▶ **Prompt**: Print all of the entries exactly, minus the pictures.

Itemized modification records
++++++++++
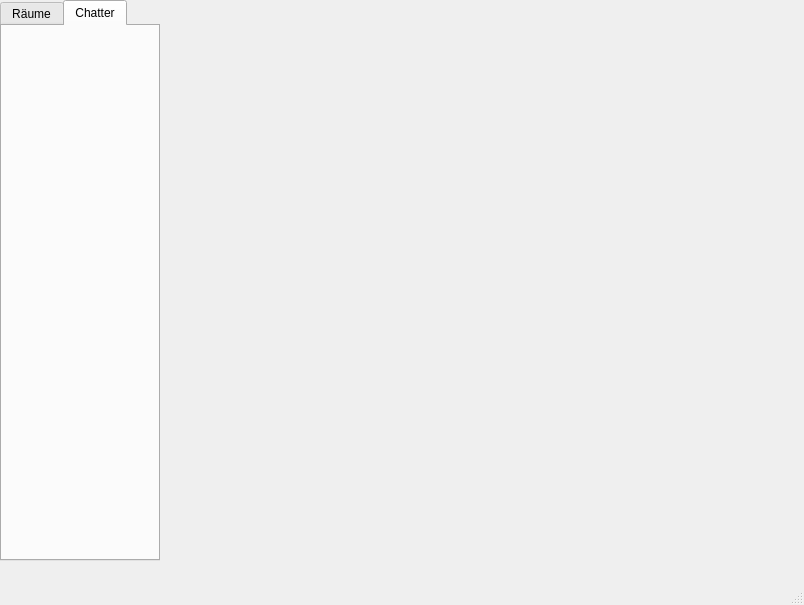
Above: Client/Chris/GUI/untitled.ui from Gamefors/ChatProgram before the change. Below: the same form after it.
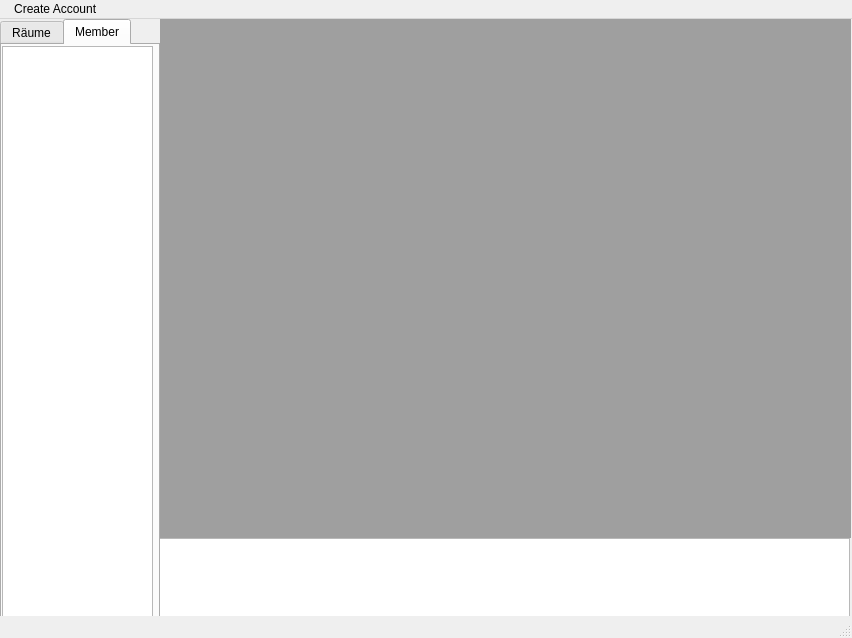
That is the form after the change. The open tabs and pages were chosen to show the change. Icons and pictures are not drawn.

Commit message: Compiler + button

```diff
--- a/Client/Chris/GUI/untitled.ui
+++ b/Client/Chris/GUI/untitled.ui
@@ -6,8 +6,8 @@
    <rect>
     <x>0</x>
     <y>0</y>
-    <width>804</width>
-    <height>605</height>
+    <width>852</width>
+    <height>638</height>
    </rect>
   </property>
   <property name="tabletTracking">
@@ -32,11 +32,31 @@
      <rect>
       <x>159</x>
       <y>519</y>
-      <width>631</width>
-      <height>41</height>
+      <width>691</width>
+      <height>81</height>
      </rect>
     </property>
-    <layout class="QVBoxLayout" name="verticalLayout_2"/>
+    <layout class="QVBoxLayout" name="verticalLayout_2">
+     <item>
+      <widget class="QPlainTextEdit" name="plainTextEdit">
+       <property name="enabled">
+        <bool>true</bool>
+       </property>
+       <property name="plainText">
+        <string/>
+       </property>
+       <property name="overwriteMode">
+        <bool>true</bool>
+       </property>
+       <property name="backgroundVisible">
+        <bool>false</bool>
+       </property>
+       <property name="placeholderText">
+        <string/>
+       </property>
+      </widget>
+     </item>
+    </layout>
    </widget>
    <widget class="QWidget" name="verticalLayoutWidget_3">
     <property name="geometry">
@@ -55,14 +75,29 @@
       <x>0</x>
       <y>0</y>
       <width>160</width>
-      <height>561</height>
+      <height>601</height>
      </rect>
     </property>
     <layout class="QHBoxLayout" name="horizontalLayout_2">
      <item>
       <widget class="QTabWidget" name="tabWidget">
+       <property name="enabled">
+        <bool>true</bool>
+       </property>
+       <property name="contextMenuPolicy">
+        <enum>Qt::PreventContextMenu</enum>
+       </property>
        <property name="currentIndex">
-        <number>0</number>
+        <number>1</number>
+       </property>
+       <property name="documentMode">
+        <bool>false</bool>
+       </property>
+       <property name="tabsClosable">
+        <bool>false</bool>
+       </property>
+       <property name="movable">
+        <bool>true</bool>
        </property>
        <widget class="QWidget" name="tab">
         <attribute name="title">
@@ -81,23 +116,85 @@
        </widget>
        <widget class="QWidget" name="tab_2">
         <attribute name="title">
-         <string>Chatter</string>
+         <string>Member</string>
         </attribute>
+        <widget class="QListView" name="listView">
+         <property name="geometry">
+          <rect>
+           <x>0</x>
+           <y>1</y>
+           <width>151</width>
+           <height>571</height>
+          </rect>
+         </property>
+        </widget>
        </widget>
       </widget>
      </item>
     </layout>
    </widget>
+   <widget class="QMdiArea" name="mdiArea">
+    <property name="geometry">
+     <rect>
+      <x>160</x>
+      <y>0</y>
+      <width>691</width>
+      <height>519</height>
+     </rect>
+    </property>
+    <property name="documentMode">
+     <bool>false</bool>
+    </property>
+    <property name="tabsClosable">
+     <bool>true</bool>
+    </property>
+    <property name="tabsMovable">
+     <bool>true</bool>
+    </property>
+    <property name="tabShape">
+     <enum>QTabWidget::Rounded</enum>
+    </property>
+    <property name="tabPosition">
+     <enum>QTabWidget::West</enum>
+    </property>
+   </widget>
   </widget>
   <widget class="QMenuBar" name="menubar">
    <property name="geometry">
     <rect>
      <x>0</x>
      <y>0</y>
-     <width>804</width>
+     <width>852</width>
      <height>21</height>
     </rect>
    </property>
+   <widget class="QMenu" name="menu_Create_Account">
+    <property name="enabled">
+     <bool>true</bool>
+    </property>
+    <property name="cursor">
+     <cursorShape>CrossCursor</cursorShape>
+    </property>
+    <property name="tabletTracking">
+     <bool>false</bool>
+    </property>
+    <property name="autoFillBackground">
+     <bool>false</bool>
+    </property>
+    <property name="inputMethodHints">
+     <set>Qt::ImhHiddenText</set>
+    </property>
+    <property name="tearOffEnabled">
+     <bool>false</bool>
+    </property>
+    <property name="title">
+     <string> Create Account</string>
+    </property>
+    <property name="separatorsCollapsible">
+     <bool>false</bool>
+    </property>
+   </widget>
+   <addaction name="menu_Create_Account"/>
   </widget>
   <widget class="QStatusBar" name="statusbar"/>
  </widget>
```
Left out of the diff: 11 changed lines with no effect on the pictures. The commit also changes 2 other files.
++++++++++
▶ **Answer for the task**:
Above: Client/Chris/GUI/untitled.ui from Gamefors/ChatProgram before the change. Below: the same form after it.
That is the form after the change. The open tabs and pages were chosen to show the change. Icons and pictures are not drawn.

Commit message: Compiler + button

```diff
--- a/Client/Chris/GUI/untitled.ui
+++ b/Client/Chris/GUI/untitled.ui
@@ -6,8 +6,8 @@
    <rect>
     <x>0</x>
     <y>0</y>
-    <width>804</width>
-    <height>605</height>
+    <width>852</width>
+    <height>638</height>
    </rect>
   </property>
   <property name="tabletTracking">
@@ -32,11 +32,31 @@
      <rect>
       <x>159</x>
       <y>519</y>
-      <width>631</width>
-      <height>41</height>
+      <width>691</width>
+      <height>81</height>
      </rect>
     </property>
-    <layout class="QVBoxLayout" name="verticalLayout_2"/>
+    <layout class="QVBoxLayout" name="verticalLayout_2">
+     <item>
+      <widget class="QPlainTextEdit" name="plainTextEdit">
+       <property name="enabled">
+        <bool>true</bool>
+       </property>
+       <property name="plainText">
+        <string/>
+       </property>
+       <property name="overwriteMode">
+        <bool>true</bool>
+       </property>
+       <property name="backgroundVisible">
+        <bool>false</bool>
+       </property>
+       <property name="placeholderText">
+        <string/>
+       </property>
+      </widget>
+     </item>
+    </layout>
    </widget>
    <widget class="QWidget" name="verticalLayoutWidget_3">
     <property name="geometry">
@@ -55,14 +75,29 @@
       <x>0</x>
       <y>0</y>
       <width>160</width>
-      <height>561</height>
+      <height>601</height>
      </rect>
     </property>
     <layout class="QHBoxLayout" name="horizontalLayout_2">
      <item>
       <widget class="QTabWidget" name="tabWidget">
+       <property name="enabled">
+        <bool>true</bool>
+       </property>
+       <property name="contextMenuPolicy">
+        <enum>Qt::PreventContextMenu</enum>
+       </property>
        <property name="currentIndex">
-        <number>0</number>
+        <number>1</number>
+       </property>
+       <property name="documentMode">
+        <bool>false</bool>
+       </property>
+       <property name="tabsClosable">
+        <bool>false</bool>
+       </property>
+       <property name="movable">
+        <bool>true</bool>
        </property>
        <widget class="QWidget" name="tab">
         <attribute name="title">
@@ -81,23 +116,85 @@
        </widget>
        <widget class="QWidget" name="tab_2">
         <attribute name="title">
-         <string>Chatter</string>
+         <string>Member</string>
         </attribute>
+        <widget class="QListView" name="listView">
+         <property name="geometry">
+          <rect>
+           <x>0</x>
+           <y>1</y>
+           <width>151</width>
+           <height>571</height>
+          </rect>
+         </property>
+        </widget>
        </widget>
       </widget>
      </item>
     </layout>
    </widget>
+   <widget class="QMdiArea" name="mdiArea">
+    <property name="geometry">
+     <rect>
+      <x>160</x>
+      <y>0</y>
+      <width>691</width>
+      <height>519</height>
+     </rect>
+    </property>
+    <property name="documentMode">
+     <bool>false</bool>
+    </property>
+    <property name="tabsClosable">
+     <bool>true</bool>
+    </property>
+    <property name="tabsMovable">
+     <bool>true</bool>
+    </property>
+    <property name="tabShape">
+     <enum>QTabWidget::Rounded</enum>
+    </property>
+    <property name="tabPosition">
+     <enum>QTabWidget::West</enum>
+    </property>
+   </widget>
   </widget>
   <widget class="QMenuBar" name="menubar">
    <property name="geometry">
     <rect>
      <x>0</x>
      <y>0</y>
-     <width>804</width>
+     <width>852</width>
      <height>21</height>
     </rect>
    </property>
+   <widget class="QMenu" name="menu_Create_Account">
+    <property name="enabled">
+     <bool>true</bool>
+    </property>
+    <property name="cursor">
+     <cursorShape>CrossCursor</cursorShape>
+    </property>
+    <property name="tabletTracking">
+     <bool>false</bool>
+    </property>
+    <property name="autoFillBackground">
+     <bool>false</bool>
+    </property>
+    <property name="inputMethodHints">
+     <set>Qt::ImhHiddenText</set>
+    </property>
+    <property name="tearOffEnabled">
+     <bool>false</bool>
+    </property>
+    <property name="title">
+     <string> Create Account</string>
+    </property>
+    <property name="separatorsCollapsible">
+     <bool>false</bool>
+    </property>
+   </widget>
+   <addaction name="menu_Create_Account"/>
   </widget>
   <widget class="QStatusBar" name="statusbar"/>
  </widget>
```
Left out of the diff: 11 changed lines with no effect on the pictures. The commit also changes 2 other files.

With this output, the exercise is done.